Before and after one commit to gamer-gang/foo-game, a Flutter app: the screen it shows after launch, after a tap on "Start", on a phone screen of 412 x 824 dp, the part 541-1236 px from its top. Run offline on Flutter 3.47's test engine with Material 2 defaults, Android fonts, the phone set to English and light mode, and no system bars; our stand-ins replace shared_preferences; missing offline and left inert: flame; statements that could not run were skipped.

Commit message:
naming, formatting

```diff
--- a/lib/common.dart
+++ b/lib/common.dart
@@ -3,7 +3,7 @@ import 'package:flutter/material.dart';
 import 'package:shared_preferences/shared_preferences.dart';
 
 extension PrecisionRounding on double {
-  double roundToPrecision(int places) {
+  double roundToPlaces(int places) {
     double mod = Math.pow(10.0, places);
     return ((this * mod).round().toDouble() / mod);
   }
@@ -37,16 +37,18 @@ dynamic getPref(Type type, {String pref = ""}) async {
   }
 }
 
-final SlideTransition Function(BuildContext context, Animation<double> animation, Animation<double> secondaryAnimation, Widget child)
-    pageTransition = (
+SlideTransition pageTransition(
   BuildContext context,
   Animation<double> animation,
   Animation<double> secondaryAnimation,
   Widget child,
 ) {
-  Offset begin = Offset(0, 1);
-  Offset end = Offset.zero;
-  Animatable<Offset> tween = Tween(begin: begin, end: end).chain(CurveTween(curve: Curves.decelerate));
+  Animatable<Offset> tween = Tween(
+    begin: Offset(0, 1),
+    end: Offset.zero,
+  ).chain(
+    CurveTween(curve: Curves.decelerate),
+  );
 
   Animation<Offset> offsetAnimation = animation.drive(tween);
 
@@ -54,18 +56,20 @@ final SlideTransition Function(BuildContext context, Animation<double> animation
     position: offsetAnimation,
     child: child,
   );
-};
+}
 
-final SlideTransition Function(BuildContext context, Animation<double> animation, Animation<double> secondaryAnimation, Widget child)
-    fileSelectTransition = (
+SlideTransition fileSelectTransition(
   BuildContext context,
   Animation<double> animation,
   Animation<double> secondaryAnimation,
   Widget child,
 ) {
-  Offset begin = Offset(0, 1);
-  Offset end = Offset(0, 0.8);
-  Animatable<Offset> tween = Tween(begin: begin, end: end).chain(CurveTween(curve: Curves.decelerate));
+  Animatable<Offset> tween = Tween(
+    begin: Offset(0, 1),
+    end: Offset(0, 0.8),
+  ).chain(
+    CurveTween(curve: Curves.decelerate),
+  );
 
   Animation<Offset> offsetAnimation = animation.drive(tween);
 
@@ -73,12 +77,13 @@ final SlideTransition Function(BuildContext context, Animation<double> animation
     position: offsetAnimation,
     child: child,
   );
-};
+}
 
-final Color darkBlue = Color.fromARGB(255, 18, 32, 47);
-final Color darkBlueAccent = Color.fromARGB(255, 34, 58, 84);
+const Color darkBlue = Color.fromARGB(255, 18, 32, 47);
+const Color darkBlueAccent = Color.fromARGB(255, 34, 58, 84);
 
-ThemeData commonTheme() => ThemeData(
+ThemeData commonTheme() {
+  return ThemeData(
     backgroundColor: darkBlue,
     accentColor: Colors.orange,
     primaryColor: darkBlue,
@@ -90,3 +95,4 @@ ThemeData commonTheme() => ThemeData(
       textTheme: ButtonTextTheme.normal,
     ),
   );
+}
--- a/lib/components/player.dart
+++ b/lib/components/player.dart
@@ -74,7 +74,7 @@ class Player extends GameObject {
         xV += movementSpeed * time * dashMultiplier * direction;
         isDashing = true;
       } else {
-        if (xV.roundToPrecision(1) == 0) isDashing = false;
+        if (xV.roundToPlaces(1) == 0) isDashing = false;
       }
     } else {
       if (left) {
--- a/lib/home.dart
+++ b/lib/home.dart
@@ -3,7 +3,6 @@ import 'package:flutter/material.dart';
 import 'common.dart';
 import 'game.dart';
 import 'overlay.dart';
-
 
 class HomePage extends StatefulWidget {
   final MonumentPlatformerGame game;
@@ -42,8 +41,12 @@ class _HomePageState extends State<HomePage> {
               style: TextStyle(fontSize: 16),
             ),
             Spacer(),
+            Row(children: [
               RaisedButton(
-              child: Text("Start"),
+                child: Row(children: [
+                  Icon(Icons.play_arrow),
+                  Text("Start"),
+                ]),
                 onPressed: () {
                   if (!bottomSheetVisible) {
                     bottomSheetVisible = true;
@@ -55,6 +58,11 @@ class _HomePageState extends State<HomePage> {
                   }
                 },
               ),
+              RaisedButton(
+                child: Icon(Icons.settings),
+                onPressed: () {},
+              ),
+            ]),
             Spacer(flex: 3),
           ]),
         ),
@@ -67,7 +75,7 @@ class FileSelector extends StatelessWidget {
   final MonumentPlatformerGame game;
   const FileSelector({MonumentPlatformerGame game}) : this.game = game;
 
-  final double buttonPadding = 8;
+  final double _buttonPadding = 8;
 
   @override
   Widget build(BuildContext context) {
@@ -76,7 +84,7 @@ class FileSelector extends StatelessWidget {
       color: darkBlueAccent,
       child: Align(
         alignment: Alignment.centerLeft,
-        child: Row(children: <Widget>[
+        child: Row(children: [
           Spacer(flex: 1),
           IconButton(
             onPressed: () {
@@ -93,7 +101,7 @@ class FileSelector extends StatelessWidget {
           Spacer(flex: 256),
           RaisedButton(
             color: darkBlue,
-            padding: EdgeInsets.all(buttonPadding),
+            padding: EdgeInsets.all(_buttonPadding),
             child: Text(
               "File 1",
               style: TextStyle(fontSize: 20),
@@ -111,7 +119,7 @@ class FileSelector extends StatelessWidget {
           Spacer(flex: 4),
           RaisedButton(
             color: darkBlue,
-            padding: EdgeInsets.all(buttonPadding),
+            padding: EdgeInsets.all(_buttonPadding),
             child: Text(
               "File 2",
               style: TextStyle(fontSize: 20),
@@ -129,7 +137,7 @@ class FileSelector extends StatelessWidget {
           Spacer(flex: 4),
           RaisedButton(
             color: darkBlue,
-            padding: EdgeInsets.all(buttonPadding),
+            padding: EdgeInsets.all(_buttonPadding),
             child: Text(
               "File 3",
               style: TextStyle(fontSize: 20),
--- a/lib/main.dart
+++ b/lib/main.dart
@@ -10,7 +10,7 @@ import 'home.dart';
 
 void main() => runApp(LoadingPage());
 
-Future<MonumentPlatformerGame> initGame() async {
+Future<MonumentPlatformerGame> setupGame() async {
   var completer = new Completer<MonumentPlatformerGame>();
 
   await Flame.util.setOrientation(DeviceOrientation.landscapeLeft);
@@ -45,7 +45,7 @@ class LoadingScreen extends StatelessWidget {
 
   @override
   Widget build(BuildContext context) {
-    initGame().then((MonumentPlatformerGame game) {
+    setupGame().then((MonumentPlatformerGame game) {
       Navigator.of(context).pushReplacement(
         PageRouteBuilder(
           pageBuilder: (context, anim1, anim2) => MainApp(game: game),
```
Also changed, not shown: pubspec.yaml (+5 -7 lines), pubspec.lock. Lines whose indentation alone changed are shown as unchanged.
......
Work instruction =>
Give back every line of the data exactly.

Result for this exercise =>
Before and after one commit to gamer-gang/foo-game, a Flutter app: the screen it shows after launch, after a tap on "Start", on a phone screen of 412 x 824 dp, the part 541-1236 px from its top. Run offline on Flutter 3.47's test engine with Material 2 defaults, Android fonts, the phone set to English and light mode, and no system bars; our stand-ins replace shared_preferences; missing offline and left inert: flame; statements that could not run were skipped.

Commit message:
naming, formatting

```diff
--- a/lib/common.dart
+++ b/lib/common.dart
@@ -3,7 +3,7 @@ import 'package:flutter/material.dart';
 import 'package:shared_preferences/shared_preferences.dart';
 
 extension PrecisionRounding on double {
-  double roundToPrecision(int places) {
+  double roundToPlaces(int places) {
     double mod = Math.pow(10.0, places);
     return ((this * mod).round().toDouble() / mod);
   }
@@ -37,16 +37,18 @@ dynamic getPref(Type type, {String pref = ""}) async {
   }
 }
 
-final SlideTransition Function(BuildContext context, Animation<double> animation, Animation<double> secondaryAnimation, Widget child)
-    pageTransition = (
+SlideTransition pageTransition(
   BuildContext context,
   Animation<double> animation,
   Animation<double> secondaryAnimation,
   Widget child,
 ) {
-  Offset begin = Offset(0, 1);
-  Offset end = Offset.zero;
-  Animatable<Offset> tween = Tween(begin: begin, end: end).chain(CurveTween(curve: Curves.decelerate));
+  Animatable<Offset> tween = Tween(
+    begin: Offset(0, 1),
+    end: Offset.zero,
+  ).chain(
+    CurveTween(curve: Curves.decelerate),
+  );
 
   Animation<Offset> offsetAnimation = animation.drive(tween);
 
@@ -54,18 +56,20 @@ final SlideTransition Function(BuildContext context, Animation<double> animation
     position: offsetAnimation,
     child: child,
   );
-};
+}
 
-final SlideTransition Function(BuildContext context, Animation<double> animation, Animation<double> secondaryAnimation, Widget child)
-    fileSelectTransition = (
+SlideTransition fileSelectTransition(
   BuildContext context,
   Animation<double> animation,
   Animation<double> secondaryAnimation,
   Widget child,
 ) {
-  Offset begin = Offset(0, 1);
-  Offset end = Offset(0, 0.8);
-  Animatable<Offset> tween = Tween(begin: begin, end: end).chain(CurveTween(curve: Curves.decelerate));
+  Animatable<Offset> tween = Tween(
+    begin: Offset(0, 1),
+    end: Offset(0, 0.8),
+  ).chain(
+    CurveTween(curve: Curves.decelerate),
+  );
 
   Animation<Offset> offsetAnimation = animation.drive(tween);
 
@@ -73,12 +77,13 @@ final SlideTransition Function(BuildContext context, Animation<double> animation
     position: offsetAnimation,
     child: child,
   );
-};
+}
 
-final Color darkBlue = Color.fromARGB(255, 18, 32, 47);
-final Color darkBlueAccent = Color.fromARGB(255, 34, 58, 84);
+const Color darkBlue = Color.fromARGB(255, 18, 32, 47);
+const Color darkBlueAccent = Color.fromARGB(255, 34, 58, 84);
 
-ThemeData commonTheme() => ThemeData(
+ThemeData commonTheme() {
+  return ThemeData(
     backgroundColor: darkBlue,
     accentColor: Colors.orange,
     primaryColor: darkBlue,
@@ -90,3 +95,4 @@ ThemeData commonTheme() => ThemeData(
       textTheme: ButtonTextTheme.normal,
     ),
   );
+}
--- a/lib/components/player.dart
+++ b/lib/components/player.dart
@@ -74,7 +74,7 @@ class Player extends GameObject {
         xV += movementSpeed * time * dashMultiplier * direction;
         isDashing = true;
       } else {
-        if (xV.roundToPrecision(1) == 0) isDashing = false;
+        if (xV.roundToPlaces(1) == 0) isDashing = false;
       }
     } else {
       if (left) {
--- a/lib/home.dart
+++ b/lib/home.dart
@@ -3,7 +3,6 @@ import 'package:flutter/material.dart';
 import 'common.dart';
 import 'game.dart';
 import 'overlay.dart';
-
 
 class HomePage extends StatefulWidget {
   final MonumentPlatformerGame game;
@@ -42,8 +41,12 @@ class _HomePageState extends State<HomePage> {
               style: TextStyle(fontSize: 16),
             ),
             Spacer(),
+            Row(children: [
               RaisedButton(
-              child: Text("Start"),
+                child: Row(children: [
+                  Icon(Icons.play_arrow),
+                  Text("Start"),
+                ]),
                 onPressed: () {
                   if (!bottomSheetVisible) {
                     bottomSheetVisible = true;
@@ -55,6 +58,11 @@ class _HomePageState extends State<HomePage> {
                   }
                 },
               ),
+              RaisedButton(
+                child: Icon(Icons.settings),
+                onPressed: () {},
+              ),
+            ]),
             Spacer(flex: 3),
           ]),
         ),
@@ -67,7 +75,7 @@ class FileSelector extends StatelessWidget {
   final MonumentPlatformerGame game;
   const FileSelector({MonumentPlatformerGame game}) : this.game = game;
 
-  final double buttonPadding = 8;
+  final double _buttonPadding = 8;
 
   @override
   Widget build(BuildContext context) {
@@ -76,7 +84,7 @@ class FileSelector extends StatelessWidget {
       color: darkBlueAccent,
       child: Align(
         alignment: Alignment.centerLeft,
-        child: Row(children: <Widget>[
+        child: Row(children: [
           Spacer(flex: 1),
           IconButton(
             onPressed: () {
@@ -93,7 +101,7 @@ class FileSelector extends StatelessWidget {
           Spacer(flex: 256),
           RaisedButton(
             color: darkBlue,
-            padding: EdgeInsets.all(buttonPadding),
+            padding: EdgeInsets.all(_buttonPadding),
             child: Text(
               "File 1",
               style: TextStyle(fontSize: 20),
@@ -111,7 +119,7 @@ class FileSelector extends StatelessWidget {
           Spacer(flex: 4),
           RaisedButton(
             color: darkBlue,
-            padding: EdgeInsets.all(buttonPadding),
+            padding: EdgeInsets.all(_buttonPadding),
             child: Text(
               "File 2",
               style: TextStyle(fontSize: 20),
@@ -129,7 +137,7 @@ class FileSelector extends StatelessWidget {
           Spacer(flex: 4),
           RaisedButton(
             color: darkBlue,
-            padding: EdgeInsets.all(buttonPadding),
+            padding: EdgeInsets.all(_buttonPadding),
             child: Text(
               "File 3",
               style: TextStyle(fontSize: 20),
--- a/lib/main.dart
+++ b/lib/main.dart
@@ -10,7 +10,7 @@ import 'home.dart';
 
 void main() => runApp(LoadingPage());
 
-Future<MonumentPlatformerGame> initGame() async {
+Future<MonumentPlatformerGame> setupGame() async {
   var completer = new Completer<MonumentPlatformerGame>();
 
   await Flame.util.setOrientation(DeviceOrientation.landscapeLeft);
@@ -45,7 +45,7 @@ class LoadingScreen extends StatelessWidget {
 
   @override
   Widget build(BuildContext context) {
-    initGame().then((MonumentPlatformerGame game) {
+    setupGame().then((MonumentPlatformerGame game) {
       Navigator.of(context).pushReplacement(
         PageRouteBuilder(
           pageBuilder: (context, anim1, anim2) => MainApp(game: game),
```
Also changed, not shown: pubspec.yaml (+5 -7 lines), pubspec.lock. Lines whose indentation alone changed are shown as unchanged.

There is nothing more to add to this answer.